> **Task description**
Within the records below, find each line with the word "dataframe" and copy it out.

> **Records shown**
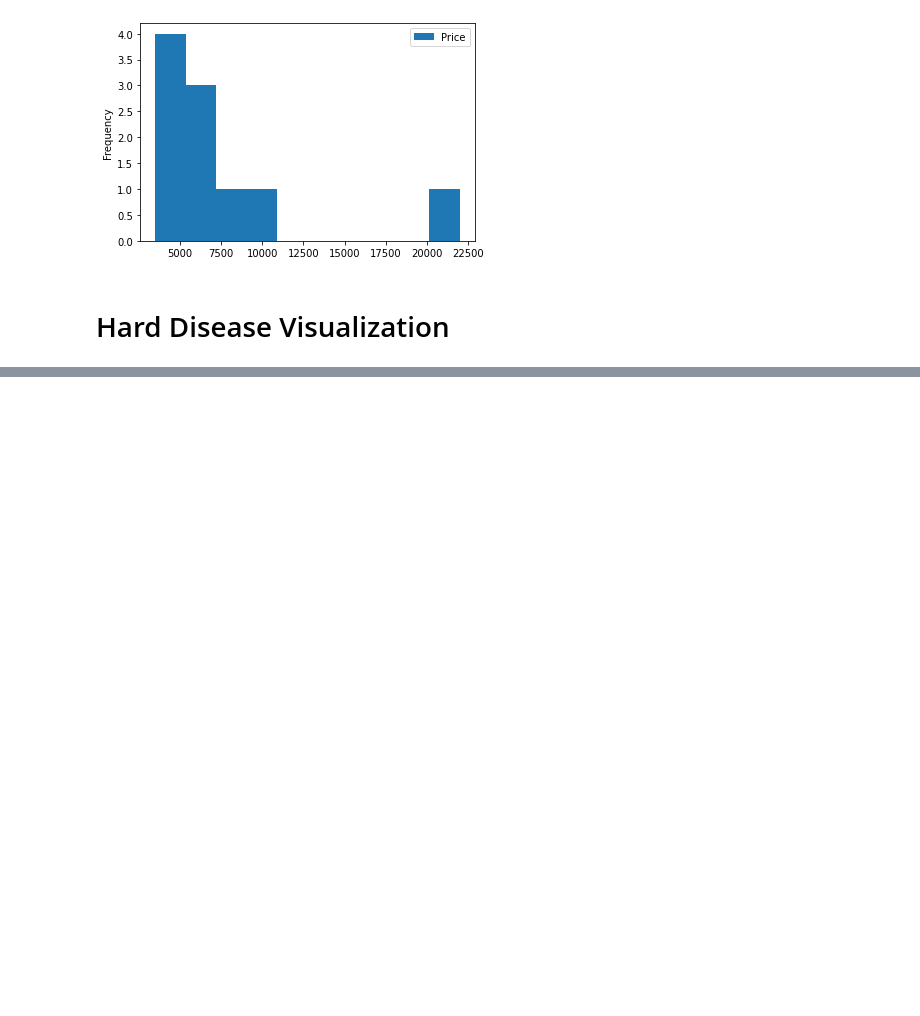
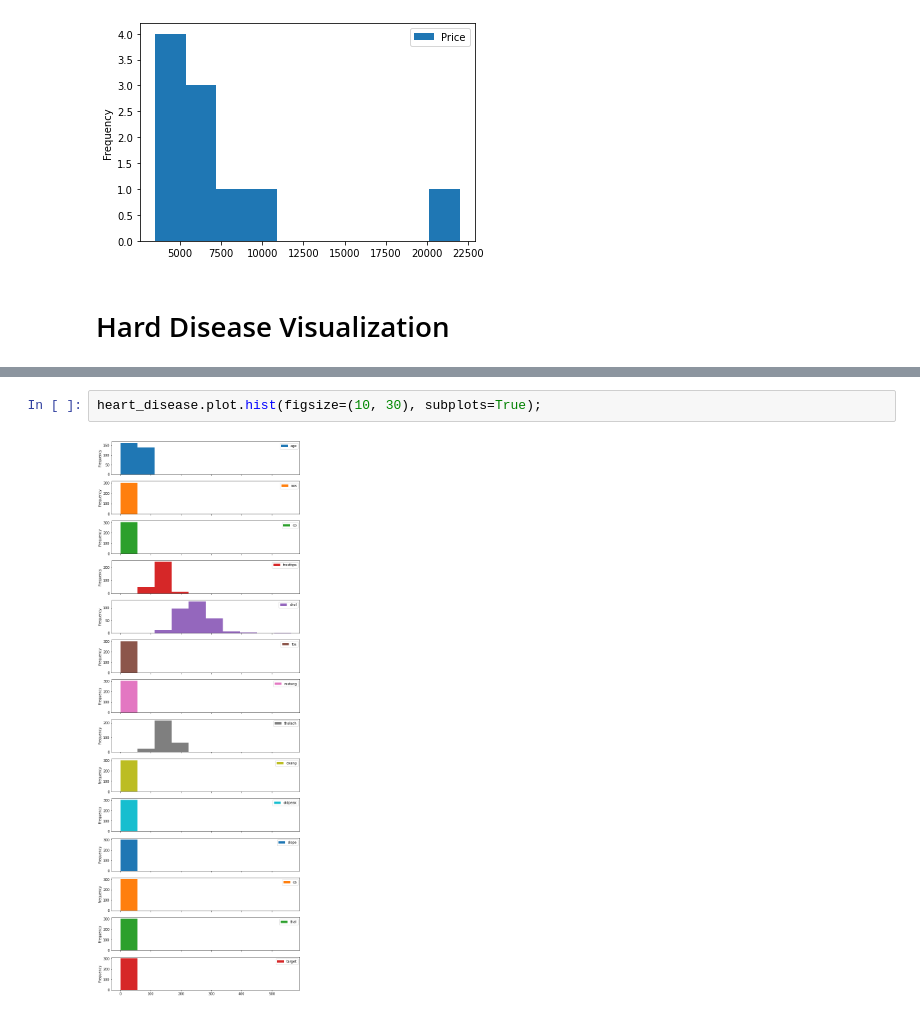
Before and after one commit to Ammar-Raneez/ML_Learning_ZTM, a Jupyter notebook: matplotlib-analysis.ipynb, the cells around one changed output, grey strips where cells are left out. Cells and saved outputs as stored; diff of their text form; blank space fills up the shorter version.

```diff
--- a/matplotlib-analysis.ipynb
+++ b/matplotlib-analysis.ipynb
@@ -245,0 +273,4 @@ car_sales.plot(x = 'Odometer (KM)', y = 'Price', kind = 'hist');
+# %%
+heart_disease.plot.hist(figsize=(10, 30), subplots=True);
+# %% [output]
+[figure, added]
```
Also changed, not shown: parts of 10 cells of this notebook.
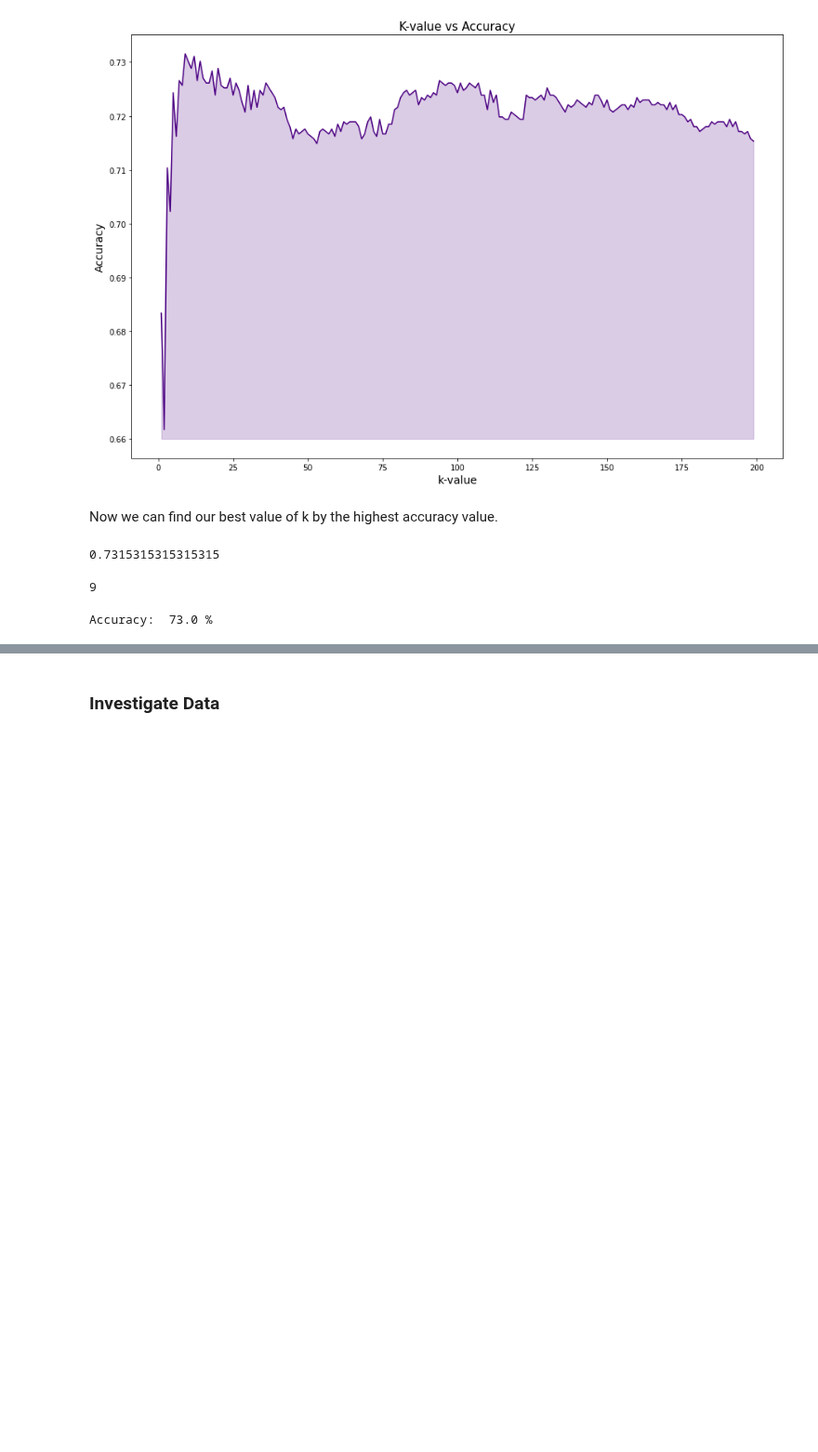
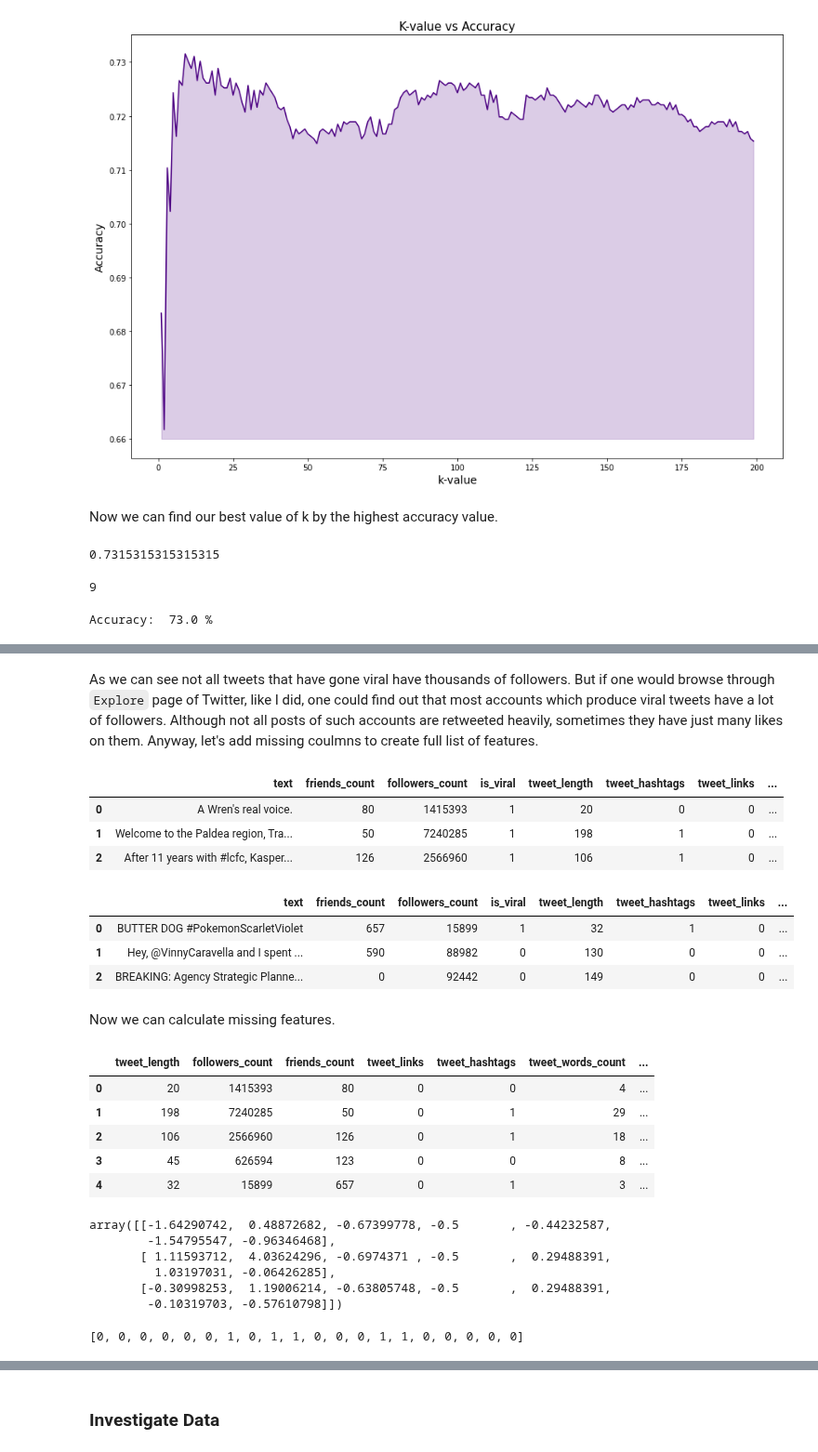
Before and after one commit to jadidaniel/jupyter-notebooks, a Jupyter notebook: ml/suprvised_learning/k_nearest_neighbours/twitter_classification.ipynb, the cells around one changed output, grey strips where cells are left out. Shown at 93% size. Drawn from its saved outputs; the diff is of its cells as text; code cells hidden in the pictures; blank space fills up the shorter version.

```diff
--- a/ml/suprvised_learning/k_nearest_neighbours/twitter_classification.ipynb
+++ b/ml/suprvised_learning/k_nearest_neighbours/twitter_classification.ipynb
@@ -370,0 +440,62 @@ TBC
+# %% [markdown]
+As we can see not all tweets that have gone viral have thousands of followers. But if one would browse through `Explore` page of Twitter, like I did, one could find out that most accounts which produce viral tweets have a lot of followers. Although not all posts of such accounts are retweeted heavily, sometimes they have just many likes on them. Anyway, let's add missing coulmns to create full list of features.
+# %%
+def add_columns(dataframe):
+    dataframe['tweet_length'] = dataframe.apply(lambda tweet: len(tweet['text']), axis=1)
+    dataframe['tweet_hashtags'] = dataframe.apply(lambda tweet: tweet['text'].count('#'), axis=1)
+    dataframe['tweet_links'] = dataframe['text'].str.count(r'http(s)?')
+    dataframe['tweet_words_count'] = dataframe.apply(lambda tweet: len(tweet['text'].split()), axis=1)
+    dataframe['words_avg_lenth'] = dataframe.apply(lambda tweet: np.mean([len(word) for word in tweet['text'].split()]), axis=1)
+    return dataframe
+
+
+fresh_tweets = add_columns(fresh_tweets)
+fresh_tweets[:3]
+# %% [output]
+|  | text | friends_count | followers_count | is_viral | tweet_length | tweet_hashtags | tweet_links | ... |
+| 0 | A Wren's real voice. | 80 | 1415393 | 1 | 20 | 0 | 0 | ... |
+| 1 | Welcome to the Paldea region, Tra... | 50 | 7240285 | 1 | 198 | 1 | 0 | ... |
+| 2 | After 11 years with #lcfc, Kasper... | 126 | 2566960 | 1 | 106 | 1 | 0 | ... |
+# %%
+features_fresh_shuffled = sklearn.utils.shuffle(fresh_tweets).reset_index(drop=True)
+features_fresh_shuffled[:3]
+# %% [output]
+|  | text | friends_count | followers_count | is_viral | tweet_length | tweet_hashtags | tweet_links | ... |
+| 0 | BUTTER DOG #PokemonScarletViolet | 657 | 15899 | 1 | 32 | 1 | 0 | ... |
+| 1 | Hey, @VinnyCaravella and I spent ... | 590 | 88982 | 0 | 130 | 0 | 0 | ... |
+| 2 | BREAKING: Agency Strategic Planne... | 0 | 92442 | 0 | 149 | 0 | 0 | ... |
+# %% [markdown]
+Now we can calculate missing features.
+# %%
+features_fresh = fresh_tweets[
+    ['tweet_length',
+    'followers_count',
+    'friends_count',
+    'tweet_links',
+    'tweet_hashtags',
+    'tweet_words_count',
+    'words_avg_lenth']
+    ]
+features_fresh[:5]
+# %% [output]
+|  | tweet_length | followers_count | friends_count | tweet_links | tweet_hashtags | tweet_words_count | ... |
+| 0 | 20 | 1415393 | 80 | 0 | 0 | 4 | ... |
+| 1 | 198 | 7240285 | 50 | 0 | 1 | 29 | ... |
+| 2 | 106 | 2566960 | 126 | 0 | 1 | 18 | ... |
+| 3 | 45 | 626594 | 123 | 0 | 0 | 8 | ... |
+| 4 | 32 | 15899 | 657 | 0 | 1 | 3 | ... |
+# %%
+features_fresh_scaled = scale(features_fresh)
+features_fresh_scaled[:3]
+# %% [output]
+array([[-1.64290742,  0.48872682, -0.67399778, -0.5       , -0.44232587,
+        -1.54795547, -0.96346468],
+       [ 1.11593712,  4.03624296, -0.6974371 , -0.5       ,  0.29488391,
+         1.03197031, -0.06426285],
+       [-0.30998253,  1.19006214, -0.63805748, -0.5       ,  0.29488391,
+        -0.10319703, -0.57610798]])
+# %%
+fresh_predicts = best_k_classifier.predict(features_fresh_scaled).tolist()
+fresh_predicts
+# %% [output]
+[0, 0, 0, 0, 0, 0, 1, 0, 1, 1, 0, 0, 0, 1, 1, 0, 0, 0, 0, 0]
```
Also changed, not shown: parts of 26 cells of this notebook, 1 other file.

> **Task output**
+def add_columns(dataframe):
+    dataframe['tweet_length'] = dataframe.apply(lambda tweet: len(tweet['text']), axis=1)
+    dataframe['tweet_hashtags'] = dataframe.apply(lambda tweet: tweet['text'].count('#'), axis=1)
+    dataframe['tweet_links'] = dataframe['text'].str.count(r'http(s)?')
+    dataframe['tweet_words_count'] = dataframe.apply(lambda tweet: len(tweet['text'].split()), axis=1)
+    dataframe['words_avg_lenth'] = dataframe.apply(lambda tweet: np.mean([len(word) for word in tweet['text'].split()]), axis=1)
+    return dataframe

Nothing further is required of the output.